### [DATASET ENTRIES]
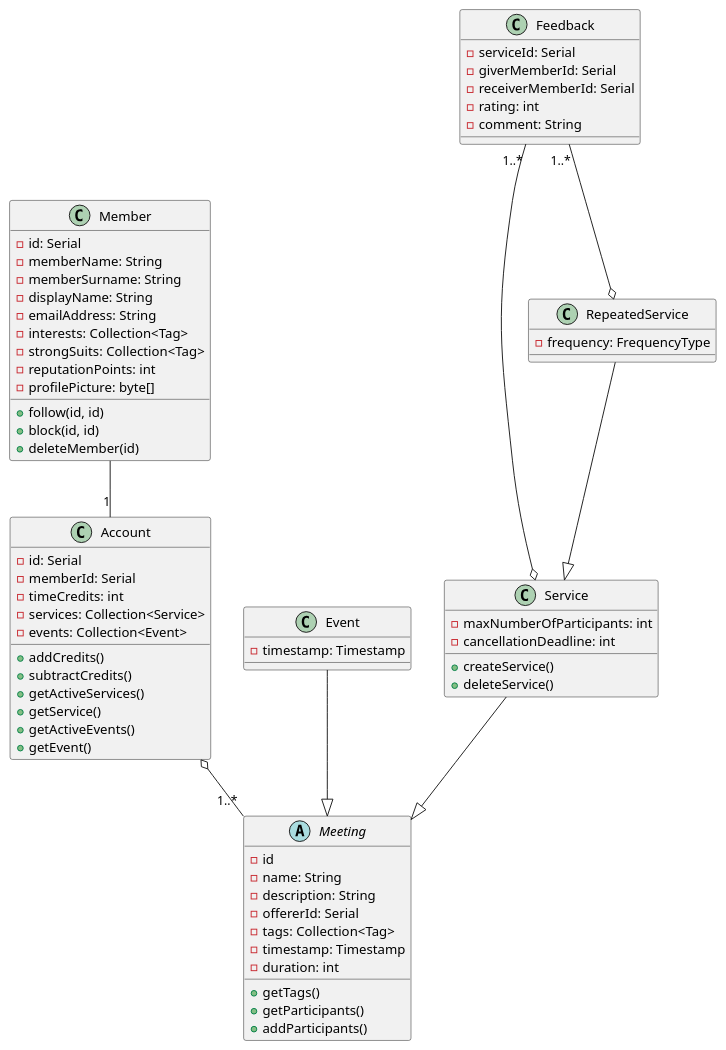
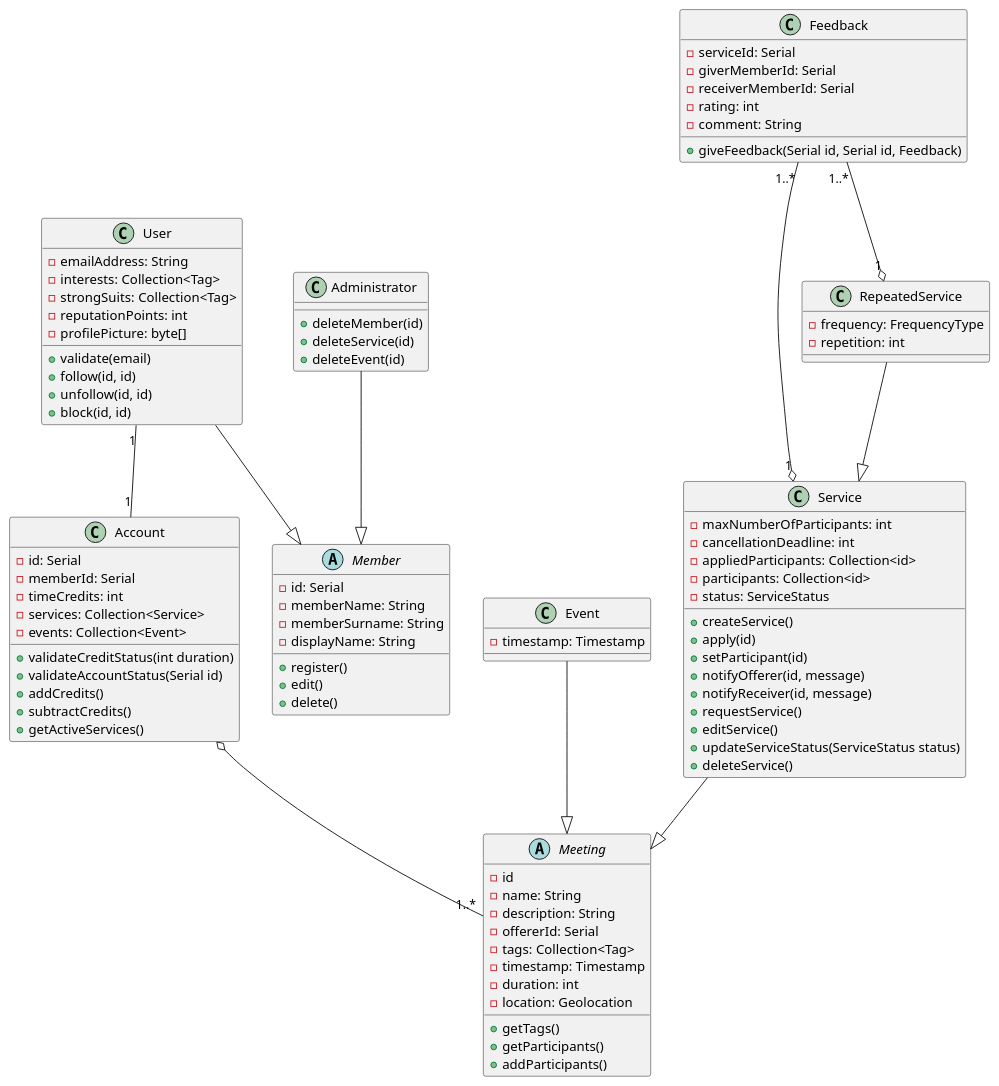
One commit to ZDenizYStenhaug/swe573-Project changed the diagram in classDiagrams.puml. Above: the diagram before and after it, drawn with PlantUML. The commit also changed 5 other files, not shown here.

```diff
--- a/classDiagrams.puml
+++ b/classDiagrams.puml
@@ -1,78 +1,107 @@
 @startuml
-class Member {
+abstract class Member {
   -id: Serial
   -memberName: String
   -memberSurname: String
   -displayName: String
-  -emailAddress: String
-  -interests: Collection<Tag>
-  -strongSuits: Collection<Tag>
-  -reputationPoints: int
-  -profilePicture: byte[]
 
-  +follow(id, id)
-  +block(id, id)
-  +deleteMember(id)
+  +register()
+  +edit()
+  +delete()
 }
+class User {
+    -emailAddress: String
+    -interests: Collection<Tag>
+    -strongSuits: Collection<Tag>
+    -reputationPoints: int
+    -profilePicture: byte[]
+
+    +validate(email)
+    +follow(id, id)
+    +unfollow(id, id)
+    +block(id, id)
+}
+User --|> Member
+class Administrator {
+    +deleteMember(id)
+    +deleteService(id)
+    +deleteEvent(id)
+}
+Administrator --|> Member
+
 class Account {
     -id: Serial
     -memberId: Serial
     -timeCredits: int
     -services: Collection<Service>
     -events: Collection<Event>
 
+    +validateCreditStatus(int duration)
+    +validateAccountStatus(Serial id)
     +addCredits()
     +subtractCredits()
     +getActiveServices()
-    +getService()
-    +getActiveEvents()
-    +getEvent()
 }
-Member -- "1" Account
+User"1" -- "1" Account
 
 abstract class Meeting {
     -id
     -name: String
     -description: String
     -offererId: Serial
     -tags: Collection<Tag>
     -timestamp: Timestamp
     -duration: int
+    -location: Geolocation
 
     +getTags()
     +getParticipants()
     +addParticipants()
 }
 Account o-- "1..*" Meeting
 
 class Event {
     -timestamp: Timestamp
 }
 Event --|> Meeting
 
 class Service {
     -maxNumberOfParticipants: int
     -cancellationDeadline: int
+    -appliedParticipants: Collection<id>
+    -participants: Collection<id>
+    -status: ServiceStatus
+
     +createService()
+    +apply(id)
+    +setParticipant(id)
+    +notifyOfferer(id, message)
+    +notifyReceiver(id, message)
+    +requestService()
+    +editService()
+    +updateServiceStatus(ServiceStatus status)
     +deleteService()
 }
 Service --|> Meeting
 
 class RepeatedService {
     -frequency: FrequencyType
+    -repetition: int
 }
 
 RepeatedService --|> Service
 
 class Feedback {
     -serviceId: Serial
     -giverMemberId: Serial
     -receiverMemberId: Serial
     -rating: int
     -comment: String
+
+    +giveFeedback(Serial id, Serial id, Feedback)
 }
-Feedback "1..*" --o Service
-Feedback "1..*" --o RepeatedService
+Feedback "1..*" --o "1"Service
+Feedback "1..*" --o "1"RepeatedService
 
 
 @enduml
```
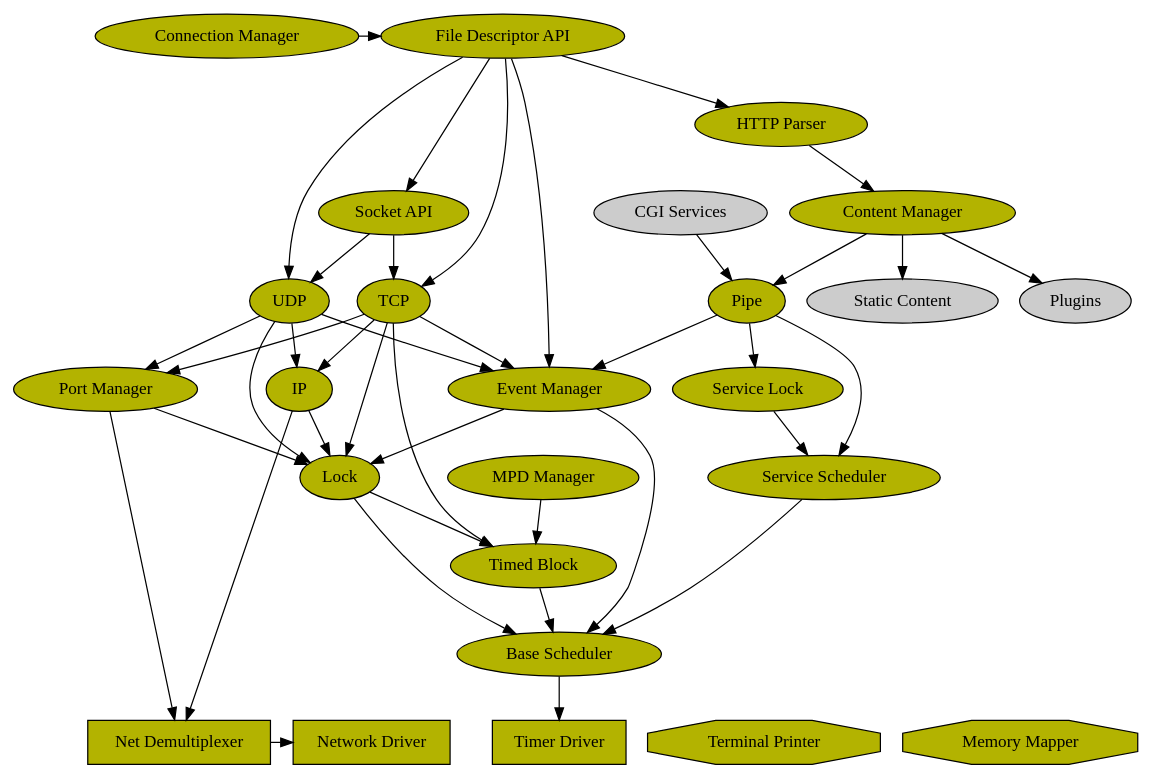
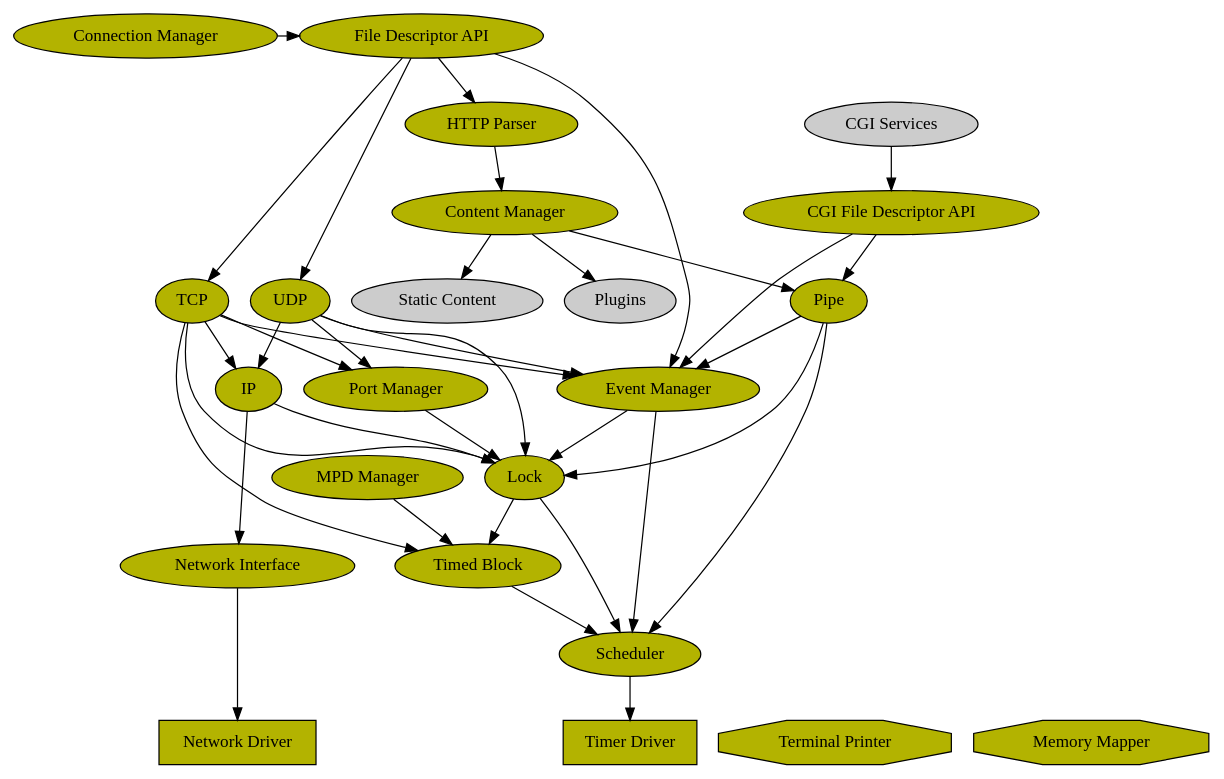
One commit to gwsystems/composite changed the diagram in module/doc/component_web_server.dot. Above: the diagram before and after it, drawn with Graphviz. The commit also changed 5 other files, not shown here.

```diff
--- a/module/doc/component_web_server.dot
+++ b/module/doc/component_web_server.dot
@@ -1,85 +1,82 @@
 digraph web_server {
 	overlap=false;
 //	overlap=scale;
 	splines=true;
 //	rankdir=BT;
 
 	{
 		rank=same;
-		"Net Demultiplexer" [shape=box,style=filled,fillcolor="#b3b300"];
+//		"Net Demultiplexer" [shape=box,style=filled,fillcolor="#b3b300"];
 		"Network Driver" [shape=box,style=filled,fillcolor="#b3b300"];
 		"Timer Driver" [shape=box,style=filled,fillcolor="#b3b300"];
 
 		"Terminal Printer" [shape=octagon,style=filled,fillcolor="#b3b300"];
 		"Memory Mapper" [shape=octagon,style=filled,fillcolor="#b3b300"];
 	};
 	{
 		rank=same;
 		"Connection Manager" [fillcolor="#b3b300",style=filled];
 		"File Descriptor API" [fillcolor="#b3b300",style=filled];
 	};
 
-	"Socket API" [fillcolor="#b3b300",style=filled];
 	"UDP" [fillcolor="#b3b300",style=filled];
 	"TCP" [fillcolor="#b3b300",style=filled];
 	"IP" [fillcolor="#b3b300",style=filled];
 	"Port Manager" [fillcolor="#b3b300",style=filled];
 	"Event Manager" [fillcolor="#b3b300",style=filled];
 
 	"HTTP Parser" [fillcolor="#b3b300",style=filled];
 	"CGI Services" [fillcolor="#cccccc",style=filled];
+	"CGI File Descriptor API" [fillcolor="#b3b300",style=filled];	
 	"Content Manager" [fillcolor="#b3b300",style=filled];
 	"Pipe" [style=filled,fillcolor="#b3b300"];
-	"Service Lock" [style=filled,fillcolor="#b3b300"];
 	"Static Content" [style=filled,fillcolor="#cccccc"];
 	"Plugins" [fillcolor="#cccccc",style=filled];
-	"Service Scheduler" [fillcolor="#b3b300",style=filled];
-
-	"Base Scheduler" [fillcolor="#b3b300",style=filled];
+	"Network Interface" [fillcolor="#b3b300",style=filled];
+	"Scheduler" [fillcolor="#b3b300",style=filled];
 	"Lock" [fillcolor="#b3b300",style=filled];
 	"Timed Block" [fillcolor="#b3b300",style=filled];
 	"MPD Manager" [fillcolor="#b3b300",style=filled];
 
-
 	// Edges
 	"Connection Manager" -> "File Descriptor API";
-	"File Descriptor API" -> "Socket API";
 	"File Descriptor API" -> "TCP";
 	"File Descriptor API" -> "UDP";
 	"File Descriptor API" -> "Event Manager";
 	"HTTP Parser" -> "Content Manager";
 	"Content Manager" -> "Plugins";
 	"Content Manager" -> "Static Content";
 	"Content Manager" -> "Pipe";
-	"CGI Services" -> "Pipe";
-	"Pipe" -> "Service Scheduler";
-	"Pipe" -> "Service Lock";
-	"Service Lock" -> "Service Scheduler";
-	"Service Scheduler" -> "Base Scheduler";
+	"CGI Services" -> "CGI File Descriptor API";
+	"CGI File Descriptor API" -> "Event Manager";
+	"CGI File Descriptor API" -> "Pipe";
 	"Pipe" -> "Event Manager";
-	"Socket API" -> "TCP";
-	"Socket API" -> "UDP";
+	"Pipe" -> "Scheduler";
+	"Pipe" -> "Lock";
 	"UDP" -> "IP";
 	"TCP" -> "IP";
 	"TCP" -> "Timed Block";
 	"UDP" -> "Event Manager";
 	"TCP" -> "Event Manager";
 	"UDP" -> "Port Manager";
 	"TCP" -> "Port Manager";
 	"Port Manager" -> "Lock";
-	"Port Manager" -> "Net Demultiplexer";
-	"Event Manager" -> "Base Scheduler";
+//	"Port Manager" -> "Net Demultiplexer";
+	"Event Manager" -> "Scheduler";
 	"Event Manager" -> "Lock";
 	"Lock" -> "Timed Block";
-	"Lock" -> "Base Scheduler";
-	"Timed Block" -> "Base Scheduler";
+	"Lock" -> "Scheduler";
+	"Timed Block" -> "Scheduler";
 	"UDP" -> "Lock";
 	"TCP" -> "Lock";
 	"IP" -> "Lock";
 //	"File Descriptor API" -> "Lock";
-	"IP" -> "Net Demultiplexer" -> "Network Driver";
-	"Base Scheduler" -> "Timer Driver";
+//	"IP" -> "Net Demultiplexer";
+	"IP" -> "Network Interface";
+//	"IP" -> "Network Driver";
+	"Network Interface" -> "Network Driver";
+	"Scheduler" -> "Timer Driver";
 	"File Descriptor API" -> "HTTP Parser";
 
 	"MPD Manager" -> "Timed Block";	
 }
```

### [WHAT YOU NEED TO DO]
Nothing but a number should be given: the number of lines in the records that contain the word "Administrator".

### [RESPONSE]
2